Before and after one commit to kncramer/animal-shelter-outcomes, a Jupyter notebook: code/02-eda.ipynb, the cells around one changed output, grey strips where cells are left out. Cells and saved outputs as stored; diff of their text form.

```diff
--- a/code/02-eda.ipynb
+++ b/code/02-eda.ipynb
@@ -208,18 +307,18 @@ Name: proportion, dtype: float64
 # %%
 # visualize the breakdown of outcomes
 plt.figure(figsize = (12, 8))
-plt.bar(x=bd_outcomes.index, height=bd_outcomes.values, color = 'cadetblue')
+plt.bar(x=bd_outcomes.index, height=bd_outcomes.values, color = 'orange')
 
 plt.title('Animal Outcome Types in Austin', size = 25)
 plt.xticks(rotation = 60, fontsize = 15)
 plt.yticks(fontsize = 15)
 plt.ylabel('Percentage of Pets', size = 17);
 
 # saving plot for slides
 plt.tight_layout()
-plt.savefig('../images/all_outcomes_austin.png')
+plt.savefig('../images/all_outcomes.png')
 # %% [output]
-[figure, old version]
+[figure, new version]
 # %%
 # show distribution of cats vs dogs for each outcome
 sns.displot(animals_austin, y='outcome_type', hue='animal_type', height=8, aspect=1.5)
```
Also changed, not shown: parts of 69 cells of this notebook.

— WHAT YOU WILL DO —
How many of the lines in the material hold the word "ipynb"? Give that number alone.

— EXPECTED ANSWER —
3